On the left is a video clip culled from YouTube titled Russian Climbing, one of many examples of the contemporary form of urban mobility known as Le Parkour. In it, we see a young man – a Traceur, as practitioners are called – appropriating the space of the city as platform for exercising gymnastic skill. Here, the city becomes an obstacle course through which one moves from point A to point B as quickly as possible. Understood by its practitioners not as a competitive sport but as a form of physical and mental training, Parkour helps one develop a spatial awareness of specific affordances of urban structures and the ability to overcome mental and physical obstacles with speed and efficiency.
In the Traceur we see refracted a lineage of alternative ways of moving through the city. From Benjamin’s Flaneur to the Situationists’ Deriviste, these urban actors perform the city in ways that not so much reflect it (as representation) but enact it (through transduction). Though them, we can read a city and the affordances it proffers, with each enacting a different city and the socio-spatial relations found there. In this context, Parkour becomes a form of urban hacking, a way of appropriating architecture and its attendant fittings for purposes not sanctioned by the original design. Architecture becomes an obstacle which must be overcome as quickly and efficiently as possible.
On the right is a video clip produced by the video artist Chris Oakley. Titled “The Catalogue” (2004), the clip simulates a shopping mall somewhere in the north of England from the point of view of a surveillance system. Yet we soon see that this system is doing more than just watching.

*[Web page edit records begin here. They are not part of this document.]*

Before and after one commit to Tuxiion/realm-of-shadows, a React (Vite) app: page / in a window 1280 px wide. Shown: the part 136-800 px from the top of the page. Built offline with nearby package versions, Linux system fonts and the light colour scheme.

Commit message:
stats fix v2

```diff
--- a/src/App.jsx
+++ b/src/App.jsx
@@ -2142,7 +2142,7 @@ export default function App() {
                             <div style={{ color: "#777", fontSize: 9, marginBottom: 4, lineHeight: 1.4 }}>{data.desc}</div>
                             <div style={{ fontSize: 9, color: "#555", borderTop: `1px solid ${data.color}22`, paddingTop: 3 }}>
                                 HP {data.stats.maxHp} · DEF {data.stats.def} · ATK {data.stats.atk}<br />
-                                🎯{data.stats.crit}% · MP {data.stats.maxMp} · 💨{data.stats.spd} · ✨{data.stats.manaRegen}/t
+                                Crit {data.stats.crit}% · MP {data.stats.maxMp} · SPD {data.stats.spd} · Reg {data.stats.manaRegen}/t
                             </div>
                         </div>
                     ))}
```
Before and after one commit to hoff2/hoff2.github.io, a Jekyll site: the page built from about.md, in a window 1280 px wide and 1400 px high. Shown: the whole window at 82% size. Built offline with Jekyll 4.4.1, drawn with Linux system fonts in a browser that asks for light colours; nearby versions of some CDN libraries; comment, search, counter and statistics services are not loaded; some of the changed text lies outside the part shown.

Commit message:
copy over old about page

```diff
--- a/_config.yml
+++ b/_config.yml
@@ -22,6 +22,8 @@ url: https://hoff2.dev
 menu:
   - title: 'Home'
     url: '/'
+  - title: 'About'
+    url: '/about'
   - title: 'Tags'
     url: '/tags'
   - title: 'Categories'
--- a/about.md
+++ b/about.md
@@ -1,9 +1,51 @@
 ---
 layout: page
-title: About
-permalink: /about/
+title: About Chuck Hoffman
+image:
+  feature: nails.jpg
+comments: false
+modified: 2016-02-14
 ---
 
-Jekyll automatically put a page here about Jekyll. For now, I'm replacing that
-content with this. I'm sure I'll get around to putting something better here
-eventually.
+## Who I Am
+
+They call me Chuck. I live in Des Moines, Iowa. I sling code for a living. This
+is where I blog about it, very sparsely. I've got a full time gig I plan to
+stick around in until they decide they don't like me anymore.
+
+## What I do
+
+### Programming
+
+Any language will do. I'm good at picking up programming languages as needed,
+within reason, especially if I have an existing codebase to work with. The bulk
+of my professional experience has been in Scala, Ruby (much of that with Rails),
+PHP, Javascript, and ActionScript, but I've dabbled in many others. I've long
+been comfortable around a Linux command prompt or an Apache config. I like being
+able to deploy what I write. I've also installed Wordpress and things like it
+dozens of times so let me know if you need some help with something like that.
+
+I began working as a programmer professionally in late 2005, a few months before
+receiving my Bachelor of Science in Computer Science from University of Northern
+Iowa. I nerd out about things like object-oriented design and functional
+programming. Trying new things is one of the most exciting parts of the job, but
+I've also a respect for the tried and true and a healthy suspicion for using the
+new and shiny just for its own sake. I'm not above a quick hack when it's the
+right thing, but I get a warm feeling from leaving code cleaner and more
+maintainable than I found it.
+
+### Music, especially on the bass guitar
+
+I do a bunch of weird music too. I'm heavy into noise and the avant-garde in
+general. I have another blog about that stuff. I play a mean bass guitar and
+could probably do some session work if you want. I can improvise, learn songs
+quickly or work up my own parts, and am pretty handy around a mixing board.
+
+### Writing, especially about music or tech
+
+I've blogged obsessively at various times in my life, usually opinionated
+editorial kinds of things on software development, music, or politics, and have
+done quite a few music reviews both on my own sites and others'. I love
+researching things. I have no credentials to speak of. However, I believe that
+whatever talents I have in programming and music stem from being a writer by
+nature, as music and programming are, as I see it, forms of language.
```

Shoppers are tagged, tracked and monitored as they go about their shopping routines. Transaction histories are mined, personal inventories are matched against products for sale, and recommendations are made. Prescriptions for eyeglasses are facilitated though the retrieval of a recent eye exam report. The purchase and consumption of food and beverage items at a conveyor sushi bar is matched against a person’s medical records and a health prognosis is made based on what s/he is eating.
How might we traverse the gap between the left and right frames of this diptych? What happens when Parkour becomes a conceptual vehicle by which not the material city but the immaterial, informatic city is appropriated as a performative platform for alternative mobilities? What new urban actor might emerge? How might s/he develop a spatial awareness of the affordances latent in these systems and infrastructures, and subsequently recircuit, reconfigure and redirect the flows of people, goods and data in these environments?